WASHINGTON -- A blood test recently proven to be capable of accurately determining the sex of an unborn child as early as seven weeks' gestation could result in an increase in gender-selective abortions in the United States.
Observers have expressed concern in the wake of a study published online in August in the Journal of the American Medical Association that documented the precision of a test that can be performed much earlier than an ultrasound. It is much less invasive than amniocentesis or chorionic villus sampling. It also is much more reliable than tests that require a urine sample. In addition, it is convenient and is performed privately in a doctor's office.
The test can be utilized for such harmless purposes as determining blood type or relieving anxious curiosity, but the ease by which it is conducted can lead to ethical corruption, said bioethicist Arthur Caplan of the University of Pennsylvania.
Though many Americans believe sex-selection abortion exists only in foreign countries, there are indications the practice is gaining a hold among some groups in the United States. Chinese and Indian cultures place emphatic pressure on women to give birth to boys. While the United States does not have a coercive, one-child policy like China and its citizens are not normally concerned with producing a male heir, it appears some immigrants from such Asian countries as India and China have adopted the practice in the U.S.
A study published in the June issue of Prenatal Diagnosis discovered that in some Asian-American third pregnancies, more boys than girls are born in ratios that suggest prenatal sex selection.
In addition, although sex-selection abortion by Americans is a rare occurrence, some upper-middle-class women have expressed desires to give birth to children of a certain gender by means of in vitro fertilization.
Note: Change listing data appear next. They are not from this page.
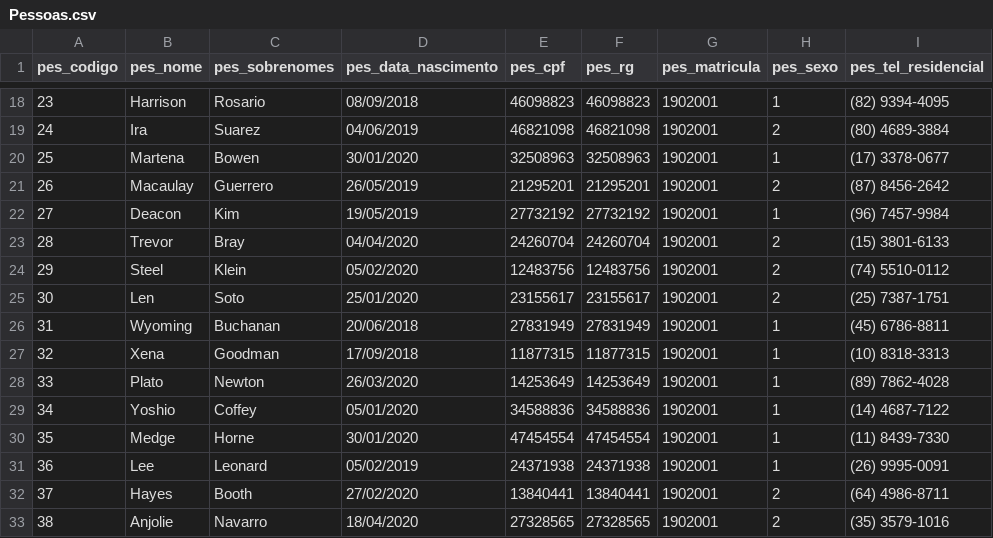
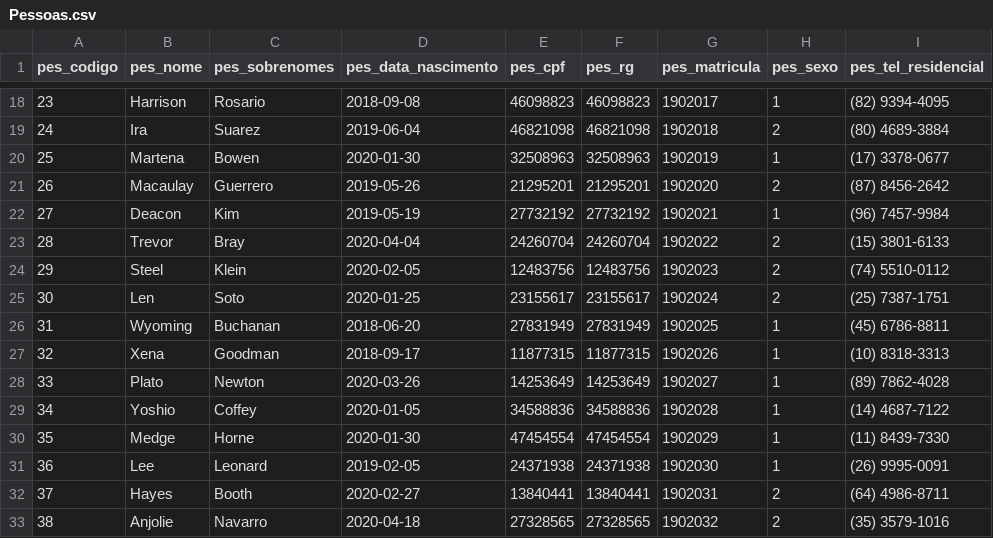
Before and after one commit to rafael-benfica/Pass-Center, a CSV file: Popular DB/Pessoas.csv, drawn as a sheet; only a part is shown, gaps mark what is left out; the diff covers the shown part only; the diff names each change by its address in the sheet, - before the commit and + after, or states it on an @@ line.

```diff
--- a/Popular DB/Pessoas.csv
+++ b/Popular DB/Pessoas.csv
-D18 (pes_data_nascimento): 08/09/2018
+D18 (pes_data_nascimento): 2018-09-08
-G18 (pes_matricula): 1902001
+G18 (pes_matricula): 1902017
-D19 (pes_data_nascimento): 04/06/2019
+D19 (pes_data_nascimento): 2019-06-04
-G19 (pes_matricula): 1902001
+G19 (pes_matricula): 1902018
-D20 (pes_data_nascimento): 30/01/2020
+D20 (pes_data_nascimento): 2020-01-30
-G20 (pes_matricula): 1902001
+G20 (pes_matricula): 1902019
-D21 (pes_data_nascimento): 26/05/2019
+D21 (pes_data_nascimento): 2019-05-26
-G21 (pes_matricula): 1902001
+G21 (pes_matricula): 1902020
-D22 (pes_data_nascimento): 19/05/2019
+D22 (pes_data_nascimento): 2019-05-19
-G22 (pes_matricula): 1902001
+G22 (pes_matricula): 1902021
-D23 (pes_data_nascimento): 04/04/2020
+D23 (pes_data_nascimento): 2020-04-04
-G23 (pes_matricula): 1902001
+G23 (pes_matricula): 1902022
-D24 (pes_data_nascimento): 05/02/2020
+D24 (pes_data_nascimento): 2020-02-05
-G24 (pes_matricula): 1902001
+G24 (pes_matricula): 1902023
-D25 (pes_data_nascimento): 25/01/2020
+D25 (pes_data_nascimento): 2020-01-25
-G25 (pes_matricula): 1902001
+G25 (pes_matricula): 1902024
-D26 (pes_data_nascimento): 20/06/2018
+D26 (pes_data_nascimento): 2018-06-20
-G26 (pes_matricula): 1902001
+G26 (pes_matricula): 1902025
-D27 (pes_data_nascimento): 17/09/2018
+D27 (pes_data_nascimento): 2018-09-17
-G27 (pes_matricula): 1902001
+G27 (pes_matricula): 1902026
-D28 (pes_data_nascimento): 26/03/2020
+D28 (pes_data_nascimento): 2020-03-26
-G28 (pes_matricula): 1902001
+G28 (pes_matricula): 1902027
-D29 (pes_data_nascimento): 05/01/2020
+D29 (pes_data_nascimento): 2020-01-05
-G29 (pes_matricula): 1902001
+G29 (pes_matricula): 1902028
-D30 (pes_data_nascimento): 30/01/2020
+D30 (pes_data_nascimento): 2020-01-30
-G30 (pes_matricula): 1902001
+G30 (pes_matricula): 1902029
-D31 (pes_data_nascimento): 05/02/2019
+D31 (pes_data_nascimento): 2019-02-05
-G31 (pes_matricula): 1902001
+G31 (pes_matricula): 1902030
-D32 (pes_data_nascimento): 27/02/2020
+D32 (pes_data_nascimento): 2020-02-27
-G32 (pes_matricula): 1902001
+G32 (pes_matricula): 1902031
-D33 (pes_data_nascimento): 18/04/2020
+D33 (pes_data_nascimento): 2020-04-18
-G33 (pes_matricula): 1902001
+G33 (pes_matricula): 1902032
```
Also changed, not shown: 167 edited cells elsewhere in this file.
They have given multiple reasons as justification, from balancing the family to a love for everything pink and girly, wrote Sunita Puri, a resident physician at San Francisco General Hospital, in an article for the online magazine Slate.
After conducting research in China, journalist Mara Hvistendahl concluded there are similarities between what happens in China and the United States concerning sex selection.
"I actually think Americans selecting for girls is really not that different from what's happening in Asia," Hvistendahl said in an interview on National Public Radio's "Morning Edition" about her book "Unnatural Selection: Choosing Boys Over Girls, and the Consequences of a World Full of Men." "In both cases, parents are going in with preconceived notions about how the child's going to turn out, and it's really, in both places, this shift toward consumer eugenics and toward parents making small decisions over how their child's going to turn out. And, you add those decisions up and they have a big impact on society."
Steve Mosher, the Population Research Institute's executive director, believes sex-selection abortion is the "ultimate form of discrimination on the basis of sex."
David Prentice, senior fellow for life sciences at the Family Research Council, agrees.
"This is not a matter of being able to vote or ride in a particular seat on a bus," Prentice told Baptist Press. "This is a matter of life and death."
It is estimated more than 160 million female babies worldwide since the 1970s are missing because of sex-selection abortion. A shortage of women and the societal problems that could ensue are not the only issues that the world could face with sex-selection abortion. Puri raised this question in Slate: If the parents place every hope and dream in a child merely based on his or her gender, what happens if the child falls short of these standards?
"We need to consider very much our concept of manufacturing children versus being blessed with children," Prentice said.
The idea of designer babies may have seemed in the past like a distant possibility, but the new blood test foreshadows gender preference becoming a widespread reality. Having the options of choosing eye color, skin tone and even intelligence levels are just a few of the promises scientists are making for the future creation of human life.
Some doctors say it is their duty to educate all patients about these findings, as well as provide the new blood test. Some ethicists, though, disagree.
"We are looking for every technology that will give us control over nature," C. Ben Mitchell, professor of moral philosophy at Union University in Jackson, Tenn., told BP. "In this case, it is even a lethal control. We ain't seen nothing yet as these technologies continue to be refined."
Whether sex-selection abortion will quickly become a phenomenon in the United States is a matter of opinion. With advances in technology, moral and ethical controversies will continue to surface.
Wesley Smith, senior fellow at the Discovery Institute's Center on Human Exceptionalism and a strong opponent of sex-selection abortion, believes it is each citizen's responsibility to make ethically sound choices.
"Society will rise or fall ethically by how we live our individual lives," Smith said. "In the end, that takes people doing the right thing regardless of whether doing wrong is legal."